GIVEN RECORDS
○ ○ ○ ○ ○ ○ ○

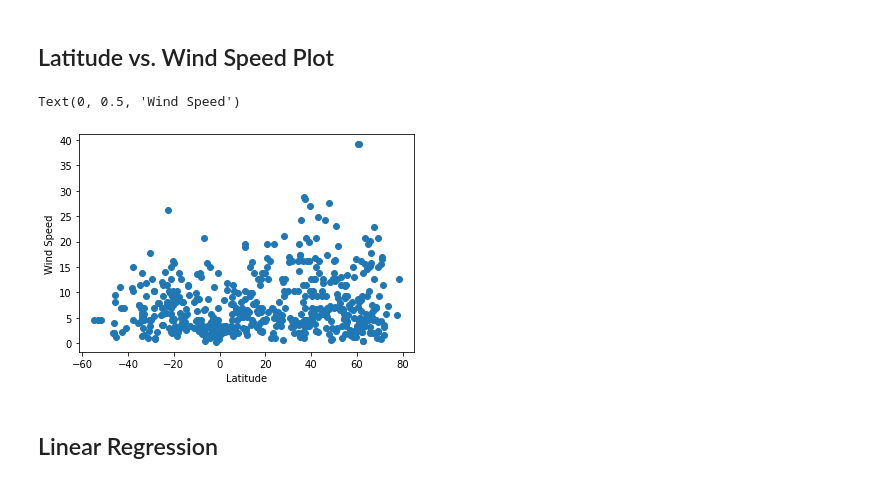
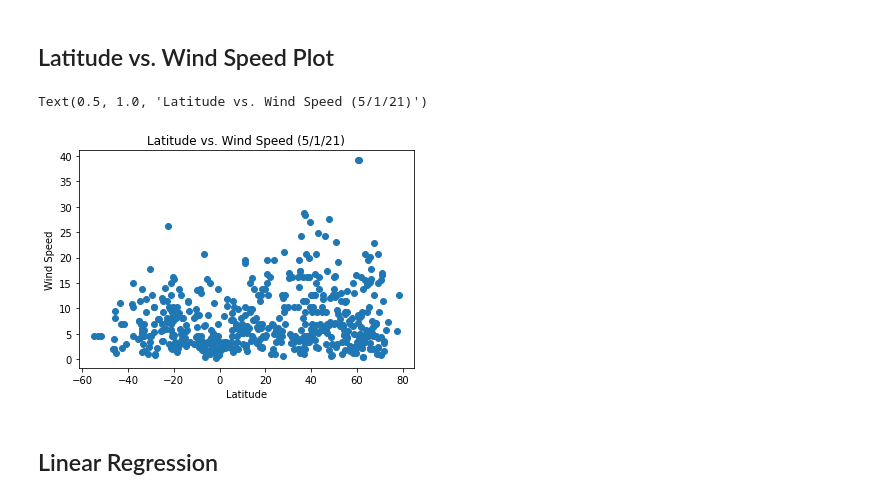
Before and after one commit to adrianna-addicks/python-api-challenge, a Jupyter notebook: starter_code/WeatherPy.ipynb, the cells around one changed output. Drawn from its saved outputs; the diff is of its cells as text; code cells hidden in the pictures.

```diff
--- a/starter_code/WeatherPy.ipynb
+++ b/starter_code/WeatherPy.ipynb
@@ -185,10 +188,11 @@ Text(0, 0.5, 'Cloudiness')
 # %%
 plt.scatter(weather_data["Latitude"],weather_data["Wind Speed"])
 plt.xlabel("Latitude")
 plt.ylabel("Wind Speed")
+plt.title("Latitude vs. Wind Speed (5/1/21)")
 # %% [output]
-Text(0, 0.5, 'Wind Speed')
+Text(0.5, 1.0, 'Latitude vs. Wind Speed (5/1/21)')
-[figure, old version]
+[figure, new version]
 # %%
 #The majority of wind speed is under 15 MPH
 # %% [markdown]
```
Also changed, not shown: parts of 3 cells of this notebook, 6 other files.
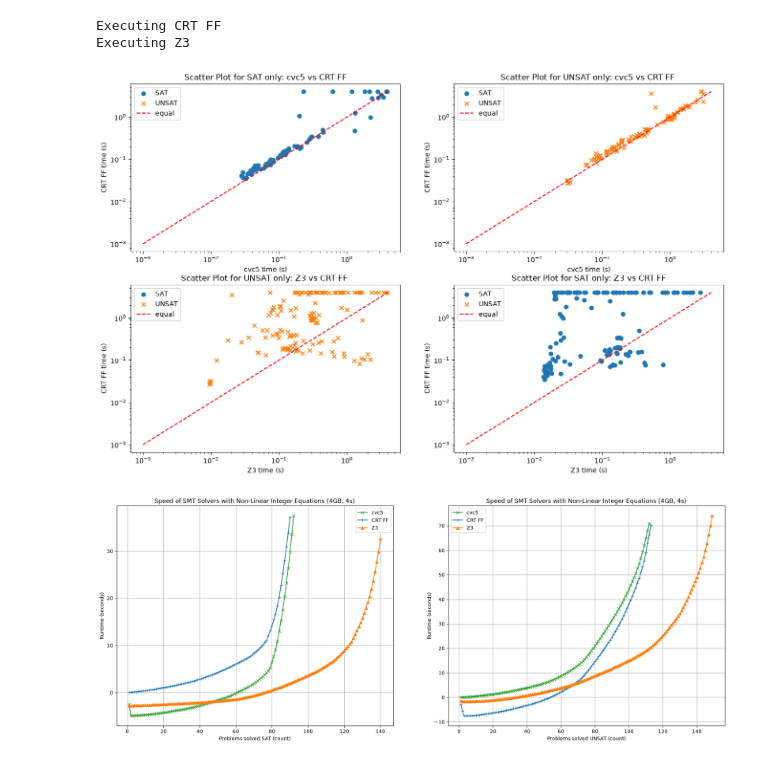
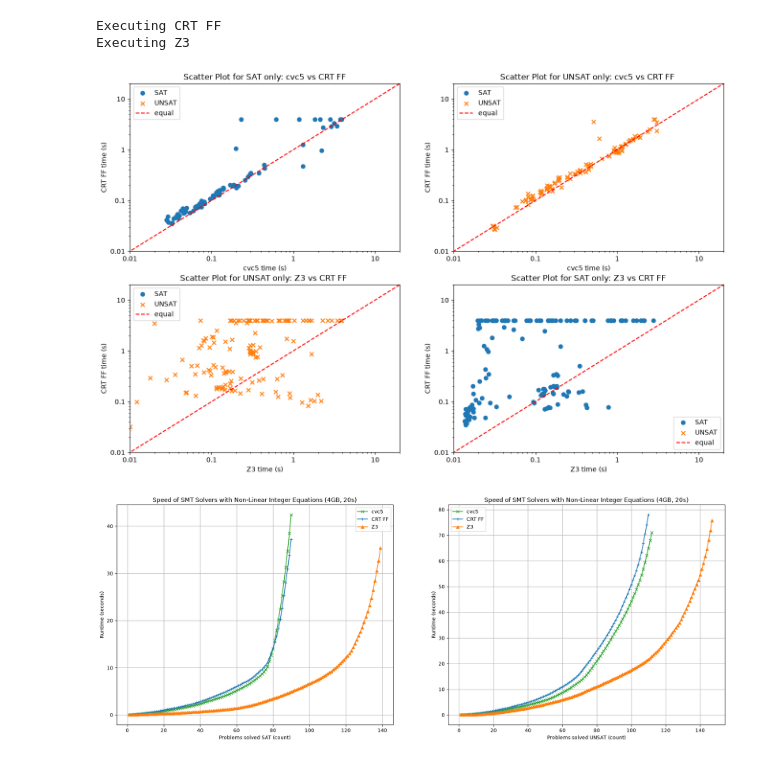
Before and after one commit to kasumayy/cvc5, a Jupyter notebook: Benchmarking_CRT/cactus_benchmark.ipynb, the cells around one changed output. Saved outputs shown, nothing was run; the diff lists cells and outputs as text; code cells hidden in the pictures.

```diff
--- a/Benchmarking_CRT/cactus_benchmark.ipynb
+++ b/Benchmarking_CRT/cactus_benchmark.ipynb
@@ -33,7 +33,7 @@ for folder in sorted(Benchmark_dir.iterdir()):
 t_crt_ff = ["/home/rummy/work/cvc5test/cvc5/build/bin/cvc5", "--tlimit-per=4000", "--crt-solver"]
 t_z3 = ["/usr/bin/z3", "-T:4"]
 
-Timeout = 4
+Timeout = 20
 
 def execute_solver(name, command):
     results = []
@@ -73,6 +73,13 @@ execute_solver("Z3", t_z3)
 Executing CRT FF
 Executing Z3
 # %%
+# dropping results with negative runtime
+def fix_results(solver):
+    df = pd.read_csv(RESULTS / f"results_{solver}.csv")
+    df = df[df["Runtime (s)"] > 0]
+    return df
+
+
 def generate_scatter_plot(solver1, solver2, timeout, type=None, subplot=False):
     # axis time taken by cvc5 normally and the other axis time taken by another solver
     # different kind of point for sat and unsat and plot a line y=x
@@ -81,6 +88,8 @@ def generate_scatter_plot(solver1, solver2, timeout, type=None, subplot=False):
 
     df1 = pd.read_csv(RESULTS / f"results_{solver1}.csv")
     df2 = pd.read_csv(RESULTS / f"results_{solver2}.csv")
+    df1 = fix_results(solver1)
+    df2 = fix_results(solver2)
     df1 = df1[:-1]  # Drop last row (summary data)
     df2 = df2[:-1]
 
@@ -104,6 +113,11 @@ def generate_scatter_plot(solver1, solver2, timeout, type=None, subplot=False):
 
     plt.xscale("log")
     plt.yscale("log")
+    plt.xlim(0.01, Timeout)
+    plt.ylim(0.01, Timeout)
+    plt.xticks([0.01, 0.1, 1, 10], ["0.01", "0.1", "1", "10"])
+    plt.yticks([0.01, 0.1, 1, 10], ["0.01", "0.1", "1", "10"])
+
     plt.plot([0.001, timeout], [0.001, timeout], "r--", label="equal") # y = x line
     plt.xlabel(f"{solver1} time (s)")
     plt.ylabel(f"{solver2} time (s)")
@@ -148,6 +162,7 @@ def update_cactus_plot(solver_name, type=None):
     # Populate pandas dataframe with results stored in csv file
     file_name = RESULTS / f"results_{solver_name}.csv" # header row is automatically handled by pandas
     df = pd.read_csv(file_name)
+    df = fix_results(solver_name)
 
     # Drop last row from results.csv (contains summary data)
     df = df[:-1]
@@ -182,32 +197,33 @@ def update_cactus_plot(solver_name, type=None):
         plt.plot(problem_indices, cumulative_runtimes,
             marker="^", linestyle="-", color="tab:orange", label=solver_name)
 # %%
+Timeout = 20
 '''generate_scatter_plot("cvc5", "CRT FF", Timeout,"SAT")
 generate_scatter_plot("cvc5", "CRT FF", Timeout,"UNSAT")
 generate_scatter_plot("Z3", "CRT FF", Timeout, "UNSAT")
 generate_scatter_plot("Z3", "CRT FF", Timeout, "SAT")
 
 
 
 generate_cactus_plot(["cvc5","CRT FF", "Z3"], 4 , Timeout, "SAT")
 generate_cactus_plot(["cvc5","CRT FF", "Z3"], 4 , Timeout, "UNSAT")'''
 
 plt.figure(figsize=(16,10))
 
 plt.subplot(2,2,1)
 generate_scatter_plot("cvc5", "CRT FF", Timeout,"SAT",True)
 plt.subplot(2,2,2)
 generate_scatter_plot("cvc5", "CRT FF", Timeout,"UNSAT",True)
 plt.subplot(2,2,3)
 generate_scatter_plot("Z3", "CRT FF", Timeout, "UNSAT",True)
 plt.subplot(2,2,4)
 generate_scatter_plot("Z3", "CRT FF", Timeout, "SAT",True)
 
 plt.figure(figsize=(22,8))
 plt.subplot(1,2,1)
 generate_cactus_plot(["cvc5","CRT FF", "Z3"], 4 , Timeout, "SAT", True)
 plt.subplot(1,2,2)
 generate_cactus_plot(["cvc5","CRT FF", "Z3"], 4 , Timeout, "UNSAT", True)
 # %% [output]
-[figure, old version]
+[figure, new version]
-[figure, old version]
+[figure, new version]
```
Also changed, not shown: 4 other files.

○ ○ ○ ○ ○ ○ ○

WHAT IS NEEDED
Restate the listing above word for word. Leave the images out.

SOLUTION
Before and after one commit to adrianna-addicks/python-api-challenge, a Jupyter notebook: starter_code/WeatherPy.ipynb, the cells around one changed output. Drawn from its saved outputs; the diff is of its cells as text; code cells hidden in the pictures.

```diff
--- a/starter_code/WeatherPy.ipynb
+++ b/starter_code/WeatherPy.ipynb
@@ -185,10 +188,11 @@ Text(0, 0.5, 'Cloudiness')
 # %%
 plt.scatter(weather_data["Latitude"],weather_data["Wind Speed"])
 plt.xlabel("Latitude")
 plt.ylabel("Wind Speed")
+plt.title("Latitude vs. Wind Speed (5/1/21)")
 # %% [output]
-Text(0, 0.5, 'Wind Speed')
+Text(0.5, 1.0, 'Latitude vs. Wind Speed (5/1/21)')
-[figure, old version]
+[figure, new version]
 # %%
 #The majority of wind speed is under 15 MPH
 # %% [markdown]
```
Also changed, not shown: parts of 3 cells of this notebook, 6 other files.
Before and after one commit to kasumayy/cvc5, a Jupyter notebook: Benchmarking_CRT/cactus_benchmark.ipynb, the cells around one changed output. Saved outputs shown, nothing was run; the diff lists cells and outputs as text; code cells hidden in the pictures.

```diff
--- a/Benchmarking_CRT/cactus_benchmark.ipynb
+++ b/Benchmarking_CRT/cactus_benchmark.ipynb
@@ -33,7 +33,7 @@ for folder in sorted(Benchmark_dir.iterdir()):
 t_crt_ff = ["/home/rummy/work/cvc5test/cvc5/build/bin/cvc5", "--tlimit-per=4000", "--crt-solver"]
 t_z3 = ["/usr/bin/z3", "-T:4"]
 
-Timeout = 4
+Timeout = 20
 
 def execute_solver(name, command):
     results = []
@@ -73,6 +73,13 @@ execute_solver("Z3", t_z3)
 Executing CRT FF
 Executing Z3
 # %%
+# dropping results with negative runtime
+def fix_results(solver):
+    df = pd.read_csv(RESULTS / f"results_{solver}.csv")
+    df = df[df["Runtime (s)"] > 0]
+    return df
+
+
 def generate_scatter_plot(solver1, solver2, timeout, type=None, subplot=False):
     # axis time taken by cvc5 normally and the other axis time taken by another solver
     # different kind of point for sat and unsat and plot a line y=x
@@ -81,6 +88,8 @@ def generate_scatter_plot(solver1, solver2, timeout, type=None, subplot=False):
 
     df1 = pd.read_csv(RESULTS / f"results_{solver1}.csv")
     df2 = pd.read_csv(RESULTS / f"results_{solver2}.csv")
+    df1 = fix_results(solver1)
+    df2 = fix_results(solver2)
     df1 = df1[:-1]  # Drop last row (summary data)
     df2 = df2[:-1]
 
@@ -104,6 +113,11 @@ def generate_scatter_plot(solver1, solver2, timeout, type=None, subplot=False):
 
     plt.xscale("log")
     plt.yscale("log")
+    plt.xlim(0.01, Timeout)
+    plt.ylim(0.01, Timeout)
+    plt.xticks([0.01, 0.1, 1, 10], ["0.01", "0.1", "1", "10"])
+    plt.yticks([0.01, 0.1, 1, 10], ["0.01", "0.1", "1", "10"])
+
     plt.plot([0.001, timeout], [0.001, timeout], "r--", label="equal") # y = x line
     plt.xlabel(f"{solver1} time (s)")
     plt.ylabel(f"{solver2} time (s)")
@@ -148,6 +162,7 @@ def update_cactus_plot(solver_name, type=None):
     # Populate pandas dataframe with results stored in csv file
     file_name = RESULTS / f"results_{solver_name}.csv" # header row is automatically handled by pandas
     df = pd.read_csv(file_name)
+    df = fix_results(solver_name)
 
     # Drop last row from results.csv (contains summary data)
     df = df[:-1]
@@ -182,32 +197,33 @@ def update_cactus_plot(solver_name, type=None):
         plt.plot(problem_indices, cumulative_runtimes,
             marker="^", linestyle="-", color="tab:orange", label=solver_name)
 # %%
+Timeout = 20
 '''generate_scatter_plot("cvc5", "CRT FF", Timeout,"SAT")
 generate_scatter_plot("cvc5", "CRT FF", Timeout,"UNSAT")
 generate_scatter_plot("Z3", "CRT FF", Timeout, "UNSAT")
 generate_scatter_plot("Z3", "CRT FF", Timeout, "SAT")
 
 
 
 generate_cactus_plot(["cvc5","CRT FF", "Z3"], 4 , Timeout, "SAT")
 generate_cactus_plot(["cvc5","CRT FF", "Z3"], 4 , Timeout, "UNSAT")'''
 
 plt.figure(figsize=(16,10))
 
 plt.subplot(2,2,1)
 generate_scatter_plot("cvc5", "CRT FF", Timeout,"SAT",True)
 plt.subplot(2,2,2)
 generate_scatter_plot("cvc5", "CRT FF", Timeout,"UNSAT",True)
 plt.subplot(2,2,3)
 generate_scatter_plot("Z3", "CRT FF", Timeout, "UNSAT",True)
 plt.subplot(2,2,4)
 generate_scatter_plot("Z3", "CRT FF", Timeout, "SAT",True)
 
 plt.figure(figsize=(22,8))
 plt.subplot(1,2,1)
 generate_cactus_plot(["cvc5","CRT FF", "Z3"], 4 , Timeout, "SAT", True)
 plt.subplot(1,2,2)
 generate_cactus_plot(["cvc5","CRT FF", "Z3"], 4 , Timeout, "UNSAT", True)
 # %% [output]
-[figure, old version]
+[figure, new version]
-[figure, old version]
+[figure, new version]
```
Also changed, not shown: 4 other files.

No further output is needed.